Data under study:
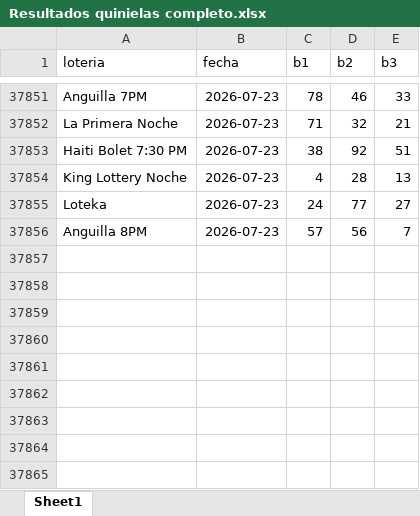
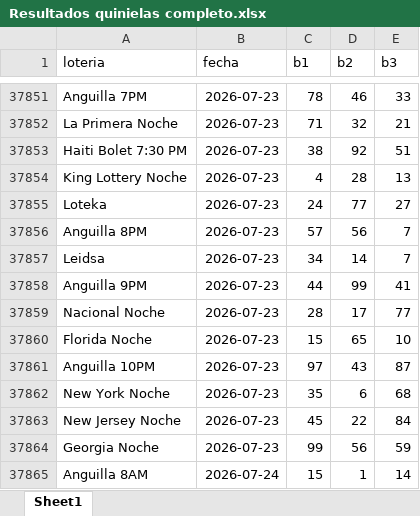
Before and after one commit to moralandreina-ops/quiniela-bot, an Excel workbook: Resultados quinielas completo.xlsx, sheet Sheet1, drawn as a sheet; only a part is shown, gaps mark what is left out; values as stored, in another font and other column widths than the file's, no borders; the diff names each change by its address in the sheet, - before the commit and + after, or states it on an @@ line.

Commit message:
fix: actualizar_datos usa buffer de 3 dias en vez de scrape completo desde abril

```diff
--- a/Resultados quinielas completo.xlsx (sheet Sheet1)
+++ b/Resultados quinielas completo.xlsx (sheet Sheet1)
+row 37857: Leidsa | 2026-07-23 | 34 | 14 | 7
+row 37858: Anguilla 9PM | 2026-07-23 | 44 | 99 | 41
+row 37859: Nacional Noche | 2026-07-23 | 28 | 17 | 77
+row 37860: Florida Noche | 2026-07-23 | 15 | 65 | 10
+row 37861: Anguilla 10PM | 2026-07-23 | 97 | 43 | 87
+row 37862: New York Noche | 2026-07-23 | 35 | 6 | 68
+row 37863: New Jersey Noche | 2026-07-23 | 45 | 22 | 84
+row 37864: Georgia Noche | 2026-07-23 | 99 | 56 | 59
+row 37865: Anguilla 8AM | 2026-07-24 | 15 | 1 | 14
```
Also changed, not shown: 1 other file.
---
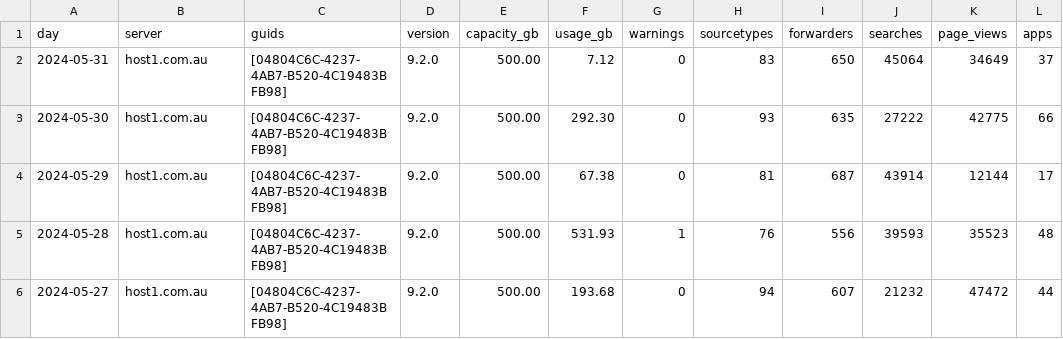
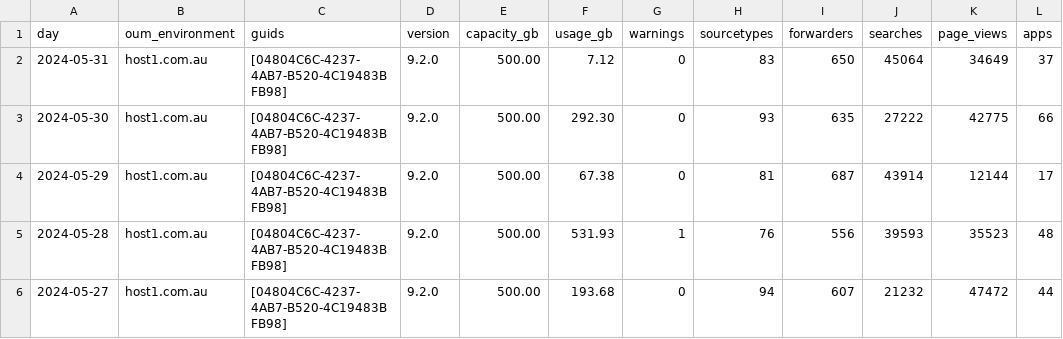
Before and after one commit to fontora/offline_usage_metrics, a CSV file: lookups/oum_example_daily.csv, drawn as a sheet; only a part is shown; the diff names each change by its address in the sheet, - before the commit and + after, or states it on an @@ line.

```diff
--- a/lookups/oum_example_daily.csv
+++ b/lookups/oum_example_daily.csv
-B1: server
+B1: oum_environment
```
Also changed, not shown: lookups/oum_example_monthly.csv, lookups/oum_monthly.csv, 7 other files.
...
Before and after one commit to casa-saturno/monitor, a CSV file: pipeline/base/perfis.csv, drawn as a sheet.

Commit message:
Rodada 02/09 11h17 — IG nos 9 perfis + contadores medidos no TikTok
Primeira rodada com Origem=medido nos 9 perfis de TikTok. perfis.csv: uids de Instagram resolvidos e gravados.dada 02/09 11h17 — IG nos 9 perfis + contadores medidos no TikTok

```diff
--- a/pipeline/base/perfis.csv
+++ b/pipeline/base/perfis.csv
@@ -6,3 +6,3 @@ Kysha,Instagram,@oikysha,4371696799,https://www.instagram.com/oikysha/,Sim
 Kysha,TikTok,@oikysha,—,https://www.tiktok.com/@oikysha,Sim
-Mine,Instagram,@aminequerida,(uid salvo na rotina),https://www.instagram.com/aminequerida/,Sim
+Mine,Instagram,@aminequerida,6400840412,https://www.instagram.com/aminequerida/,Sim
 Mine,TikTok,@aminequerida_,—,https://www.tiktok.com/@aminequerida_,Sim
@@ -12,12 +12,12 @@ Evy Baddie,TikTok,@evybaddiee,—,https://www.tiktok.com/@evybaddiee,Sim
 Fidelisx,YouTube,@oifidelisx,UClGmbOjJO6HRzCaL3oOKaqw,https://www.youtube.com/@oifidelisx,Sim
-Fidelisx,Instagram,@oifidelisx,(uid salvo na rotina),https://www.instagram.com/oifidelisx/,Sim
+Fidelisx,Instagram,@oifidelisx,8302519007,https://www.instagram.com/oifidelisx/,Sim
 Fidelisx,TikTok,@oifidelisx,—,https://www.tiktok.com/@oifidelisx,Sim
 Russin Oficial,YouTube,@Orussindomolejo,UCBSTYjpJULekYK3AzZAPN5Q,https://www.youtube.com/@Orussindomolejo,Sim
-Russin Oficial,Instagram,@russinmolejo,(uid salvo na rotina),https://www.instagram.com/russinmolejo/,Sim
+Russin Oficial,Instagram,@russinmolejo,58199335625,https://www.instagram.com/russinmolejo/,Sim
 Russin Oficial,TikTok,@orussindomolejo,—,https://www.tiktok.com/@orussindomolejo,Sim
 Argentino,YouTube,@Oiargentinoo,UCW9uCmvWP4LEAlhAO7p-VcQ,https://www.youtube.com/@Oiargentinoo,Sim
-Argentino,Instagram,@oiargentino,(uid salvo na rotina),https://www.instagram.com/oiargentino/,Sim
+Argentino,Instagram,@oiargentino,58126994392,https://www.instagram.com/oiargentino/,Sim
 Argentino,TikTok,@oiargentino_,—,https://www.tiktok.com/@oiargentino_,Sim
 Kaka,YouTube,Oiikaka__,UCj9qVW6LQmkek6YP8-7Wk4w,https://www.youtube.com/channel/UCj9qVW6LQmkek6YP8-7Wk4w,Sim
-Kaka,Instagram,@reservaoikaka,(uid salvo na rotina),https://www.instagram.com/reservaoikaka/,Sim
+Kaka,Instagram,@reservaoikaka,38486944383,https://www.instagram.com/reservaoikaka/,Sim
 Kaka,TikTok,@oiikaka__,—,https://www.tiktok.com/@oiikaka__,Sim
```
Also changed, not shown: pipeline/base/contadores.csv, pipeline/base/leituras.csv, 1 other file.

Activity: Search the listing above for "TikTok" and copy every line that has it.

Problem solution:
Rodada 02/09 11h17 — IG nos 9 perfis + contadores medidos no TikTok
Primeira rodada com Origem=medido nos 9 perfis de TikTok. perfis.csv: uids de Instagram resolvidos e gravados.dada 02/09 11h17 — IG nos 9 perfis + contadores medidos no TikTok
 Kysha,TikTok,@oikysha,—,https://www.tiktok.com/@oikysha,Sim
 Mine,TikTok,@aminequerida_,—,https://www.tiktok.com/@aminequerida_,Sim
@@ -12,12 +12,12 @@ Evy Baddie,TikTok,@evybaddiee,—,https://www.tiktok.com/@evybaddiee,Sim
 Fidelisx,TikTok,@oifidelisx,—,https://www.tiktok.com/@oifidelisx,Sim
 Russin Oficial,TikTok,@orussindomolejo,—,https://www.tiktok.com/@orussindomolejo,Sim
 Argentino,TikTok,@oiargentino_,—,https://www.tiktok.com/@oiargentino_,Sim
 Kaka,TikTok,@oiikaka__,—,https://www.tiktok.com/@oiikaka__,Sim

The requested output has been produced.